__What to do__: Filter the listing down to the lines containing the word "financeconfdeadlines".

__Source data__:

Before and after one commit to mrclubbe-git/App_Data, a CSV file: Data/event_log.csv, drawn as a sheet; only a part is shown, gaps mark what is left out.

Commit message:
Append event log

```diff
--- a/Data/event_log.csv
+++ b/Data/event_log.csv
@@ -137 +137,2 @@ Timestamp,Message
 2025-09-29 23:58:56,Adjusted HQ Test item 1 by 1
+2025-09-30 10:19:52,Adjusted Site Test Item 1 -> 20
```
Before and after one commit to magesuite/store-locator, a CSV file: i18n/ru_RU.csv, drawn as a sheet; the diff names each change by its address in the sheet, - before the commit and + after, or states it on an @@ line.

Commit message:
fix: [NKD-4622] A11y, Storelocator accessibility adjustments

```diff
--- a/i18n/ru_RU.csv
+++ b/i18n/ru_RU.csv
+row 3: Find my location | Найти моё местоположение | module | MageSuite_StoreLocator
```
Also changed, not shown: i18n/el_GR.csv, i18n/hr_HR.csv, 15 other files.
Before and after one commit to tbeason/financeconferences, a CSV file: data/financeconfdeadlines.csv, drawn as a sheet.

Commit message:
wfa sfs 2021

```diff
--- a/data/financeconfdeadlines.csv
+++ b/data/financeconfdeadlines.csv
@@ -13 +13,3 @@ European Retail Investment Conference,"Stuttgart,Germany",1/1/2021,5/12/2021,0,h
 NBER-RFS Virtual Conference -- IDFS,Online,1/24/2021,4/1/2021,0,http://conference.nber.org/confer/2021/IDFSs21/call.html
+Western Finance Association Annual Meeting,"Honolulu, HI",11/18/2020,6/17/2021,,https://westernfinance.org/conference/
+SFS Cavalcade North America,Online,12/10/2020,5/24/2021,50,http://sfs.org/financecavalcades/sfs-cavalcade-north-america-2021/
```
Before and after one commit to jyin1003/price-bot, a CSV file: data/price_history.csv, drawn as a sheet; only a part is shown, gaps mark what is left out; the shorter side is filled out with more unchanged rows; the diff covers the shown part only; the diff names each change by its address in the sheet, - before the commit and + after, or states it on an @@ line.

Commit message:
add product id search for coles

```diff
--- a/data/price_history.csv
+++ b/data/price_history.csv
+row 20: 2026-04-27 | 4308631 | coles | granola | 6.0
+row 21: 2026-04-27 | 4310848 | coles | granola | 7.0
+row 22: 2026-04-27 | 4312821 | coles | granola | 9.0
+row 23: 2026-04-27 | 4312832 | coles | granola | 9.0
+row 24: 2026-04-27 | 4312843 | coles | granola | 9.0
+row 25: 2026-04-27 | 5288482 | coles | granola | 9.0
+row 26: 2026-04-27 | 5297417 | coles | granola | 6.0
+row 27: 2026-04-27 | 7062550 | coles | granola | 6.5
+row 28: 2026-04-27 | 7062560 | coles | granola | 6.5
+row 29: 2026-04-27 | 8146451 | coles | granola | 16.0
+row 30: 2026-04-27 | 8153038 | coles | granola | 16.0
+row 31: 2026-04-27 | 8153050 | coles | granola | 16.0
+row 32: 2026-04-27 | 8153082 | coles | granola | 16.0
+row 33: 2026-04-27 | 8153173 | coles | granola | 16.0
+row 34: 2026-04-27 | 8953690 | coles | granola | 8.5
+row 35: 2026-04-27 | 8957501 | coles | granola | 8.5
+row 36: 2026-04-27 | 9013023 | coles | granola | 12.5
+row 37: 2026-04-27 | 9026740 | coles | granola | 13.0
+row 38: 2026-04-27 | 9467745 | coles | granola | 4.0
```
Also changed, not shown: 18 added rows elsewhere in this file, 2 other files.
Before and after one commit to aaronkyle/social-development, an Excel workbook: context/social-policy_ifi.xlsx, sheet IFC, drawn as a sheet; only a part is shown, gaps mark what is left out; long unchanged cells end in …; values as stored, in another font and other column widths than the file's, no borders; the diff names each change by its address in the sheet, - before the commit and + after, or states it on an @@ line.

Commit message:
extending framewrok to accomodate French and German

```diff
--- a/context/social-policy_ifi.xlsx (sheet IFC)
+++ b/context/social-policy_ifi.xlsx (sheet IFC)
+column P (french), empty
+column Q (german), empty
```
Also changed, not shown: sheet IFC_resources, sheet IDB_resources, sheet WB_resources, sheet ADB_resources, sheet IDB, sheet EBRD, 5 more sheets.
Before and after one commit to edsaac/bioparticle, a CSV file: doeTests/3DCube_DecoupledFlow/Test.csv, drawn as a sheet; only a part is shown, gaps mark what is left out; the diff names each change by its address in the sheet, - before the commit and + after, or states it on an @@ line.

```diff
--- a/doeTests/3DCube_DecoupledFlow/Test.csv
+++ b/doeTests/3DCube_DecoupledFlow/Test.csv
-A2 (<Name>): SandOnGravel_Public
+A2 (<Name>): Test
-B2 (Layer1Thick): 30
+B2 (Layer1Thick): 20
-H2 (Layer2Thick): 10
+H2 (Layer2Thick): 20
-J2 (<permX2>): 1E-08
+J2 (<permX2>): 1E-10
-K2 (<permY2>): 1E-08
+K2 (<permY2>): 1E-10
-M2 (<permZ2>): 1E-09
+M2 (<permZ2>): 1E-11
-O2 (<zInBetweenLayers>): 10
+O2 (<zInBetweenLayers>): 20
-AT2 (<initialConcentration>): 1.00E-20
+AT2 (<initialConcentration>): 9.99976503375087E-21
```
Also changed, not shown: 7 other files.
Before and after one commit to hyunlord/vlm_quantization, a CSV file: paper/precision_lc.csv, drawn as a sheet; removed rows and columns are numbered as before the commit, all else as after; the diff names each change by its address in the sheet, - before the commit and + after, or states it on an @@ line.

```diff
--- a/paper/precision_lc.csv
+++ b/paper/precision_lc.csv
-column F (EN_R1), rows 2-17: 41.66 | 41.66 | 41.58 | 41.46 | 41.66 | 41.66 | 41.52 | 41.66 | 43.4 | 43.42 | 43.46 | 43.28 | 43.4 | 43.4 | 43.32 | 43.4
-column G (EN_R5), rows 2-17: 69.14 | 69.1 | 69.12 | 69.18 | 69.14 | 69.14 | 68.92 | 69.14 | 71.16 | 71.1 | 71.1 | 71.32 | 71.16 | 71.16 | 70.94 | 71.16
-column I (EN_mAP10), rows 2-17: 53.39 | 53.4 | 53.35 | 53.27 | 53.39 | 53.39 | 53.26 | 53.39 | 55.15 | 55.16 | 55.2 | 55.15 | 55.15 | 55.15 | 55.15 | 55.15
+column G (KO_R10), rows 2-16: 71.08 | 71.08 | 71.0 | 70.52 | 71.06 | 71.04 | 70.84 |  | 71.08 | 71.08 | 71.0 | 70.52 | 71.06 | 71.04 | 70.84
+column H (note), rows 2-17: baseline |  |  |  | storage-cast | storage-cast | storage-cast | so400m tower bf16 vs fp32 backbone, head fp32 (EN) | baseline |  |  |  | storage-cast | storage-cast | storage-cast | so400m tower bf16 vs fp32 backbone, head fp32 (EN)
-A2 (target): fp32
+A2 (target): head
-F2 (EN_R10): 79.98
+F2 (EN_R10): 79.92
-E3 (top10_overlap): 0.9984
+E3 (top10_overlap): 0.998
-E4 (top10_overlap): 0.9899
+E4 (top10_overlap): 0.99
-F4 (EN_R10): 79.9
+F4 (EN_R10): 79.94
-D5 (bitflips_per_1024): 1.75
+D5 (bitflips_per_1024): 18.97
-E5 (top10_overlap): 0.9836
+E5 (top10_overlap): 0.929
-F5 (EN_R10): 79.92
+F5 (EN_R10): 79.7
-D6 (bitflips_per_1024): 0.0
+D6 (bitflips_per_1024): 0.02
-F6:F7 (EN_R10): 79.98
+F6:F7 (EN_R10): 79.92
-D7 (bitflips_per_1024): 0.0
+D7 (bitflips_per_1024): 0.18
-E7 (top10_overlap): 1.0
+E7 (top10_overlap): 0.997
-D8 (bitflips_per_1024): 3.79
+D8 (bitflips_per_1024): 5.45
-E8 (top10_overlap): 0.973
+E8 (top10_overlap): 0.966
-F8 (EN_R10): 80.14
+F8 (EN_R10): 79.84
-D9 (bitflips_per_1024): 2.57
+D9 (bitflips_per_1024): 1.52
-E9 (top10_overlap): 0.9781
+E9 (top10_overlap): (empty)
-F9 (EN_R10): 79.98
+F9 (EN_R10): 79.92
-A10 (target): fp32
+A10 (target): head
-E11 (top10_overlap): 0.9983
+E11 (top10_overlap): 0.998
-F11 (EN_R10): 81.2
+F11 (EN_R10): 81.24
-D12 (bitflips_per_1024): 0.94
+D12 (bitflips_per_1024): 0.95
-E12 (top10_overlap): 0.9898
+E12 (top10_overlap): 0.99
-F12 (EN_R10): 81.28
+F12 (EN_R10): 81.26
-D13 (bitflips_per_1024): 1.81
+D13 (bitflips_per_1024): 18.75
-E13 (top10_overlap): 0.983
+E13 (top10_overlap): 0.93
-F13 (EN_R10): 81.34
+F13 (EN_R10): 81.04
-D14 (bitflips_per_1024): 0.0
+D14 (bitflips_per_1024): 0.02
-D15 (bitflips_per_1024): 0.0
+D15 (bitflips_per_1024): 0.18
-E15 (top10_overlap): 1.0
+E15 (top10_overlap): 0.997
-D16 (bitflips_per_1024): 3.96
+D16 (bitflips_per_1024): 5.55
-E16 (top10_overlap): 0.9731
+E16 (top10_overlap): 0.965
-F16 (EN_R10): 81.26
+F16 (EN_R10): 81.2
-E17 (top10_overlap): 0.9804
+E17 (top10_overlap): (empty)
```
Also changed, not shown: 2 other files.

__Exercise result__:
Before and after one commit to tbeason/financeconferences, a CSV file: data/financeconfdeadlines.csv, drawn as a sheet.
--- a/data/financeconfdeadlines.csv
+++ b/data/financeconfdeadlines.csv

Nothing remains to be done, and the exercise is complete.